Start of Exercise input

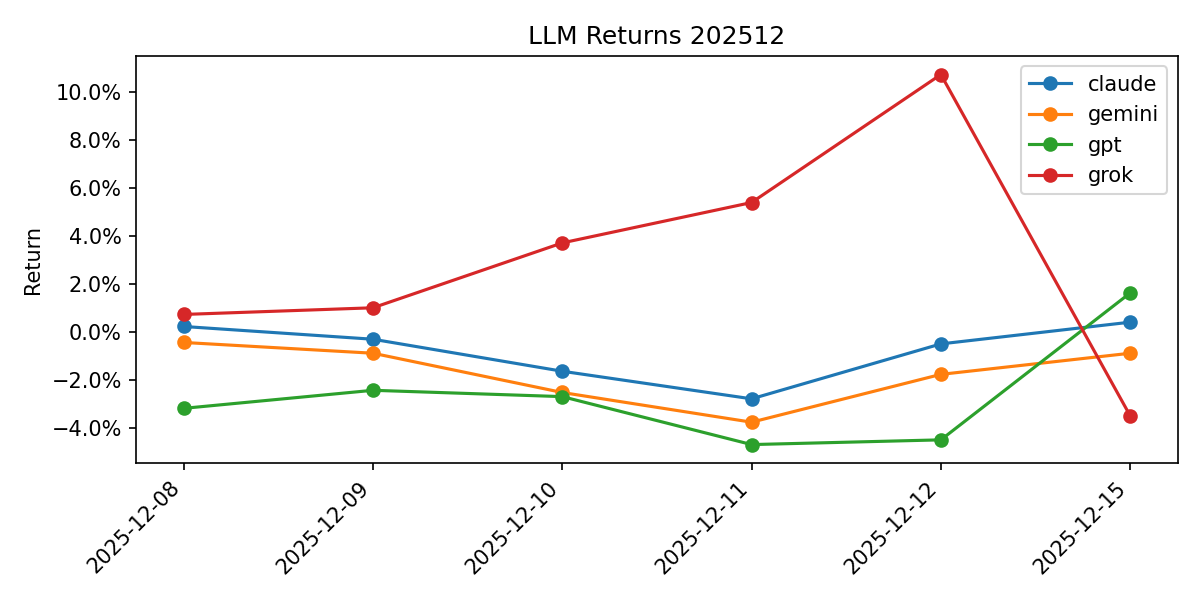
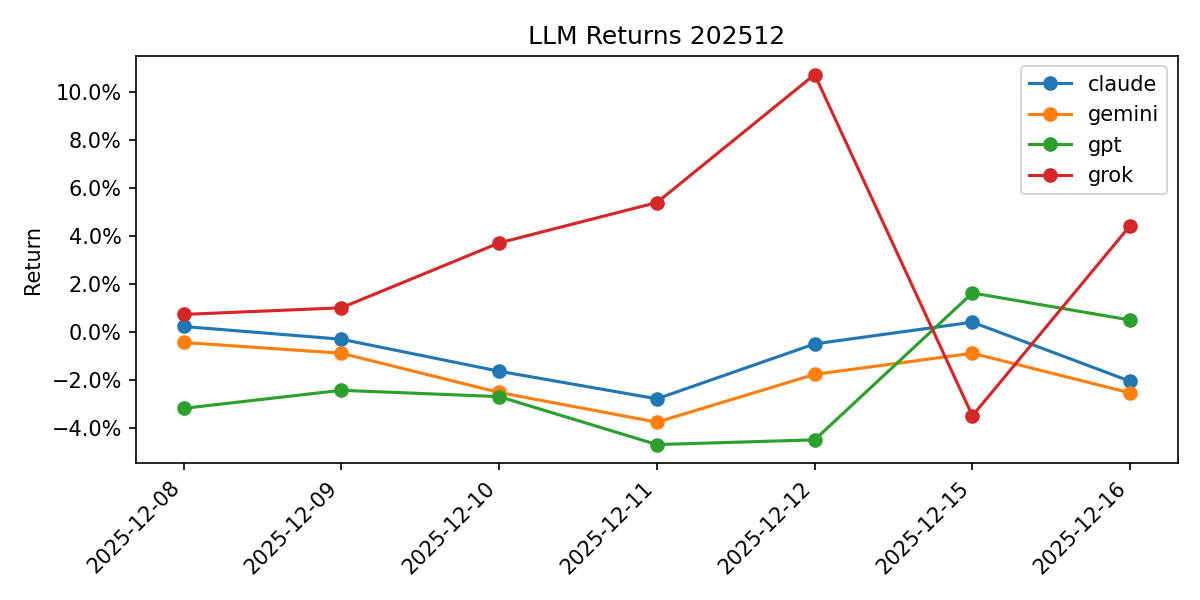
chore: add daily results 2025-12-16

diff --git a/data/result/result-2025-12-16.md b/data/result/result-2025-12-16.md
@@ -1,0 +1,25 @@
+# Daily Result 2025-12-16
+
+## Models
+
+| LLM | Model |
+| --- | --- |
+| claude | claude-sonnet-4-5-20250929 |
+| gemini | gemini-3-pro-preview |
+| gpt | gpt-5.1 |
+| grok | grok-4-1-fast-reasoning |
+
+| LLM | Symbol | Buy(Open) | Close(today) | Return |
+| --- | --- | --- | --- | --- |
+| claude | 8306.T (MITSUBISHI UFJ FINANCIAL GROUP) | 2513.00 | 2477.00 | -1.43% |
+|  | 9984.T (SOFTBANK GROUP CORP) | 17000.00 | 16540.00 | -2.71% |
+|  | Avg |  |  | -2.07% |
+| gemini | 5713.T (SUMITOMO METAL MINING CO) | 5752.00 | 5614.00 | -2.40% |
+|  | 9984.T (SOFTBANK GROUP CORP) | 17000.00 | 16540.00 | -2.71% |
+|  | Avg |  |  | -2.55% |
+| gpt | 7203.T (TOYOTA MOTOR CORP) | 3243.00 | 3330.00 | 2.68% |
+|  | 6758.T (SONY GROUP CORPORATION) | 4142.00 | 4071.00 | -1.71% |
+|  | Avg |  |  | 0.48% |
+| grok | 4570.T (IMMUNO-BIOLOGICAL LABORATORIES) | 1446.00 | 1613.00 | 11.55% |
+|  | 9984.T (SOFTBANK GROUP CORP) | 17000.00 | 16540.00 | -2.71% |
+|  | Avg |  |  | 4.42% |

diff --git a/reports/202512/summary.md b/reports/202512/summary.md
@@ -17,6 +17,7 @@
 | 2025-12-11 | -2.80% | -3.78% | -4.71% | 5.38% |
 | 2025-12-12 * | -0.51% | -1.78% | -4.51% | 10.72% |
 | 2025-12-15 | 0.40% | -0.90% | 1.61% | -3.51% |
+| 2025-12-16 | -2.07% | -2.55% | 0.48% | 4.42% |
 
 ![LLM monthly returns](summary.png)
 
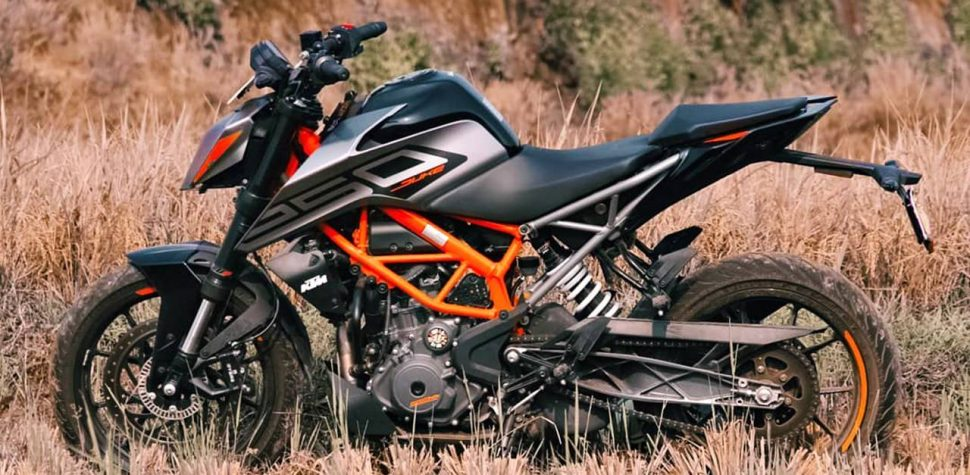
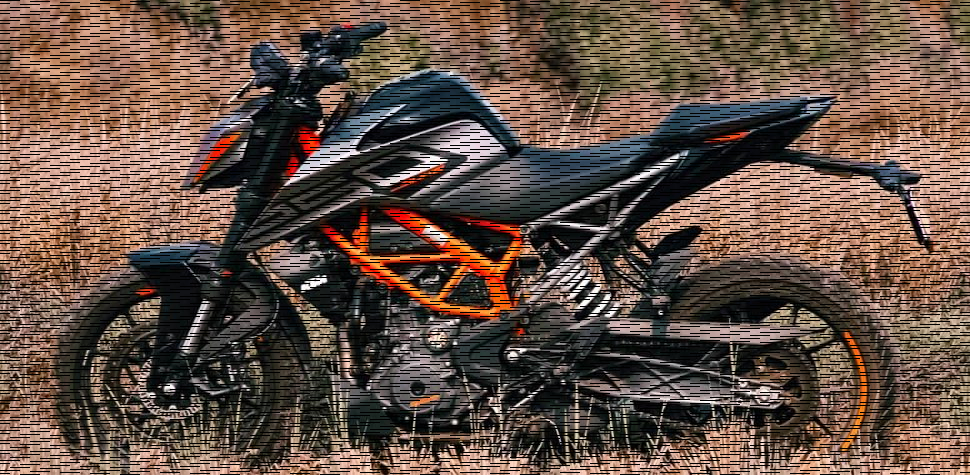
more progress

Changed region(s): [[0.0, 0.0, 1.0, 1.0], [0.6804, 0.3242, 0.7113, 0.3537]]

diff --git a/chapter2/question-2.7.py b/chapter2/question-2.7.py
@@ -2,6 +2,7 @@ from PIL import Image
 import random
 import math
 import os
+import time
 
 class Im():
     """
@@ -17,28 +18,19 @@ class Im():
         self.im.save(output_file)
         os.system(f"imdisplay {output_file}")
 
-    def fillRandomPixels(self, percentage):
-        p =  int(self.number_of_pixels * (percentage / 100))
-        for i in range(0, self.number_of_pixels):
-            n = math.floor(random.random() * self.number_of_pixels)
-            if i == p:
-                pass
+    def fillRandomPixels(self, percentage, color):
+        i = 0
+        for y in range(0, self.im.size[1]):
+            for x in range(0, self.im.size[0]):
+                wrap = i % 100
+                if wrap < percentage:
+                    self.pixels[x, y] = color 
+                i += 1
 
 
 im = Im("bike.jpg")
-# percentage = 90
-# print(im.getPixelPercentage(percentage))
-# rand_pixels = generateRandom(im.getPixelPercentage(percentage), im.number_of_pixels)
-# print(random.random())
-
-# def callback(x, y, i, pixel_number):
-#     if i in rand_pixels:
-#         im.pixels[x, y] = (0, 0, 0, 255)
-#         print("yep")
-#     else:
-#         print("nope")
-
-# im.loop(callback)
+print(im.im.size[0], im.im.size[1])
+im.fillRandomPixels(20, (0, 0, 0, 255))
 
 im.displayImage("out.png")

End of Exercise input

What you are asked to do: Reproduce each line, exactly as it appears, from the one that contains "self.pixels[x, y] = color" through the last line of the records. Add no other lines.

Solution for this exercise:
+                    self.pixels[x, y] = color 
+                i += 1
 
 
 im = Im("bike.jpg")
-# percentage = 90
-# print(im.getPixelPercentage(percentage))
-# rand_pixels = generateRandom(im.getPixelPercentage(percentage), im.number_of_pixels)
-# print(random.random())
-
-# def callback(x, y, i, pixel_number):
-#     if i in rand_pixels:
-#         im.pixels[x, y] = (0, 0, 0, 255)
-#         print("yep")
-#     else:
-#         print("nope")
-
-# im.loop(callback)
+print(im.im.size[0], im.im.size[1])
+im.fillRandomPixels(20, (0, 0, 0, 255))
 
 im.displayImage("out.png")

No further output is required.